See the Water Books Page at the top of this web-log for more books on water.

Fungal Micro-pollution in Water

agriculture, research, rivers

Molds, mushrooms, and yeasts – prevalent in all locales from the cracks of a sidewalk, in the forest, and sometimes even your refrigerator. At times, fungi have wonderful uses including yeasts for brewing beer or wine to the gastronomic delight of the rare white truffle. At other times, certain fungi will produce a substance toxic to living beings called Mycotoxins. Recently, research has found certain Mycotoxins (micro-pollution) originating from fungal outbreaks in food-crop fields will enter waterways through irrigation run-off, as noted in a review in Science Daily.
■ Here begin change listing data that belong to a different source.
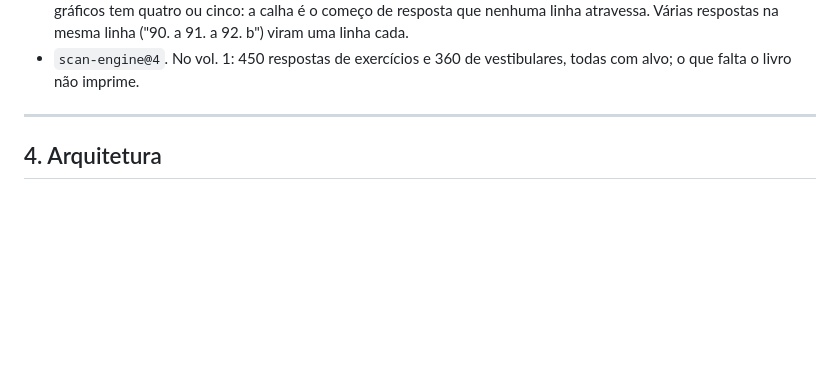
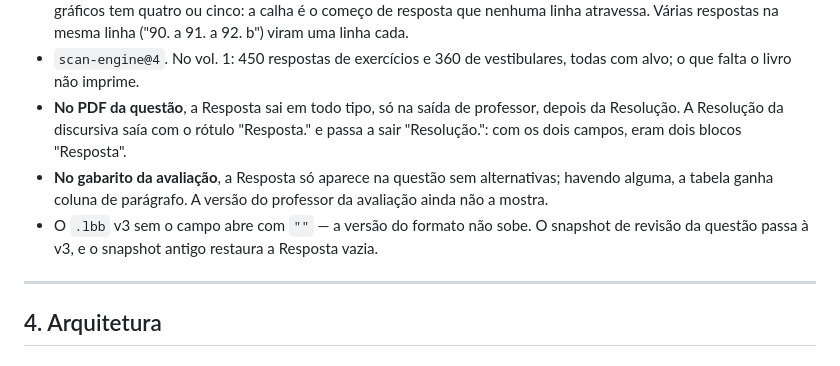
Before and after one commit to ChicoFigueiredo/LatexBookBank, a Markdown page: docs/_atual/_planejamento.md, the part around the change. Drawn GitHub-style; blank space fills up the shorter version.

Commit message:
docs(planejamento): a D77 registra a Resposta no PDF, no gabarito e no backup
Co-Authored-By: Claude Opus 5.5 <noreply@anthropic.com>

```diff
--- a/docs/_atual/_planejamento.md
+++ b/docs/_atual/_planejamento.md
@@ -1540,6 +1540,13 @@ o scan pulava desde a ADR 0009.
   linha atravessa. Várias respostas na mesma linha ("90. a  91. a  92. b") viram uma linha cada.
 - `scan-engine@4`. No vol. 1: 450 respostas de exercícios e 360 de vestibulares, todas com alvo;
   o que falta o livro não imprime.
+- **No PDF da questão**, a Resposta sai em todo tipo, só na saída de professor, depois da
+  Resolução. A Resolução da discursiva saía com o rótulo "Resposta." e passa a sair "Resolução.":
+  com os dois campos, eram dois blocos "Resposta".
+- **No gabarito da avaliação**, a Resposta só aparece na questão sem alternativas; havendo alguma,
+  a tabela ganha coluna de parágrafo. A versão do professor da avaliação ainda não a mostra.
+- O `.lbb` v3 sem o campo abre com `""` — a versão do formato não sobe. O snapshot de revisão da
+  questão passa à v3, e o snapshot antigo restaura a Resposta vazia.
 
 ---
 
```
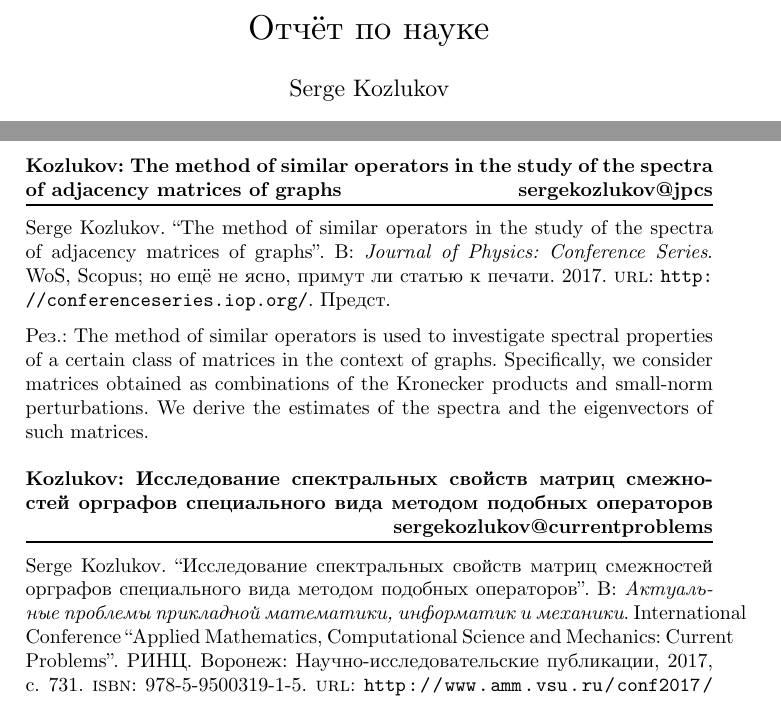
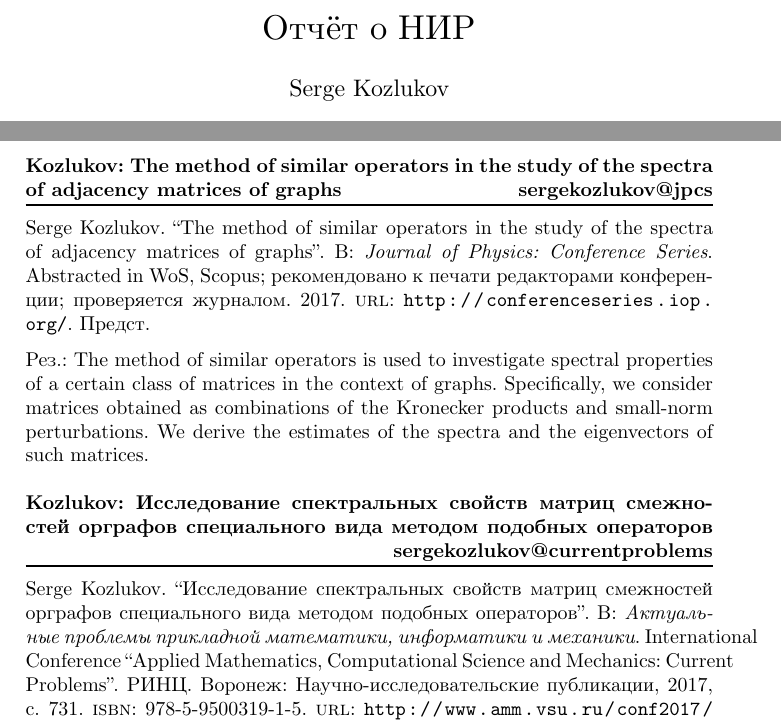
Before and after one commit to SomeoneSerge/my, a LaTeX document (my.tex, which reads my.bib): two parts of pages 1 and 2 of 2, joined at a grey line, cut at the place of the change. Compiled offline with XeLaTeX.

Commit message:
fix typos

```diff
--- a/my.bib
+++ b/my.bib
@@ -38,7 +38,7 @@
 @inproceedings{sergekozlukov@currentproblems,
     author = {Serge Kozlukov},
     title = {Исследование спектральных свойств матриц смежностей орграфов специального вида методом подобных операторов},
-    booktitle = {Актуальные проблемы прикладной математики, информатик и механики},
+    booktitle = {Актуальные проблемы прикладной математики, информатики и механики},
     eventtitle = {International Conference ``Applied Mathematics, Computational Science and Mechanics: Current Problems''},
     eventdate={19.12.2017},
     year = {2017},
@@ -61,5 +61,5 @@ derive the estimates of the spectra and the eigenvectors of such matrices.},
     booktitle = {Journal of Physics: Conference Series},
     url = {http://conferenceseries.iop.org/},
     pubstate = {submitted},
-    note = {WoS, Scopus; но ещё не ясно, примут ли статью к печати},
+    note = {Abstracted in WoS, Scopus; рекомендовано к печати редакторами конференции; проверяется журналом},
 }
--- a/my.tex
+++ b/my.tex
@@ -10,7 +10,7 @@ style=reading,
 ]{biblatex}
 \addbibresource{my.bib}
 
-\title{Отчёт по науке}
+\title{Отчёт о НИР}
 \author{Serge Kozlukov}
 
 \begin{document}
```
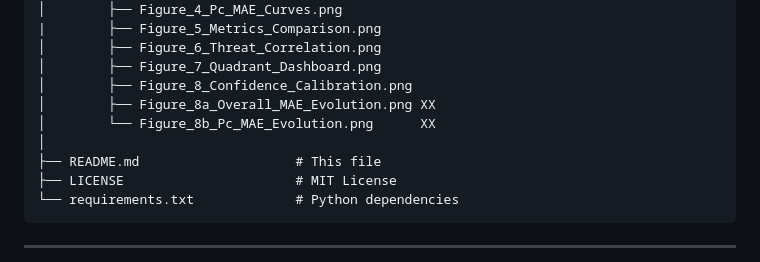
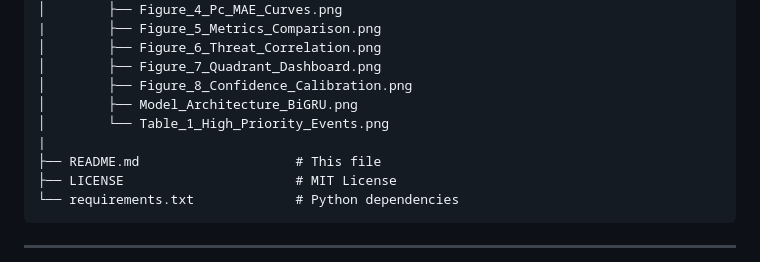
Before and after one commit to AhmedAlharbii/SDC2026_KAU_AE_TEAM, a Markdown page: README.md, the part around the change. Rendered like a GitHub page.

```diff
--- a/README.md
+++ b/README.md
@@ -118,9 +118,9 @@ SDC2026_KAU_AE_TEAM/
 │        ├── Figure_6_Threat_Correlation.png
 │        ├── Figure_7_Quadrant_Dashboard.png
 │        ├── Figure_8_Confidence_Calibration.png
-│        ├── Figure_8a_Overall_MAE_Evolution.png XX
-│        └── Figure_8b_Pc_MAE_Evolution.png      XX
-│
+│        ├── Model_Architecture_BiGRU.png
+│        └── Table_1_High_Priority_Events.png
+|
 ├── README.md                    # This file
 ├── LICENSE                      # MIT License
 └── requirements.txt             # Python dependencies
```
While some toxins in this family may weaken the immune system or act as an allergen, other toxins have no evident effect on humans. This study showed increased quantities of such micro-pollution in Swiss rivers, and indicated “a need for stronger monitoring and control of these overlooked micropollutants.” The report “Fusarium Mycotoxins: Overlooked Aquatic Micropollutants?” will be released on February 13, 2008 in the ACS’ Journal of Agricultural and Food Chemistry.

By the way, this post reminds me of a favorite joke:

Why did the algae and and the fungus get married?

Well… they took a lichen to each other.

Is the Amazon longer than the Nile?

international, rivers

The prospect of categorizing large rivers of the world was more difficult than one might imagine because of standing controversy regarding lengths of the supposed longest rivers of the world.

Rivers are meandering in nature, changing shape, with tributaries that may be disputed as part of the original waterways. This list compiled on Wikipedia is great because it groups large river systems by length including the tributaries. Maybe, in the future, satellite images from space could be analyzed for an accurate portrayal of river length.

Other compilations have differing views that list tributaries separately or highlight disputed tributaries. Now, geographers say, Is the Amazon longer than the Nile?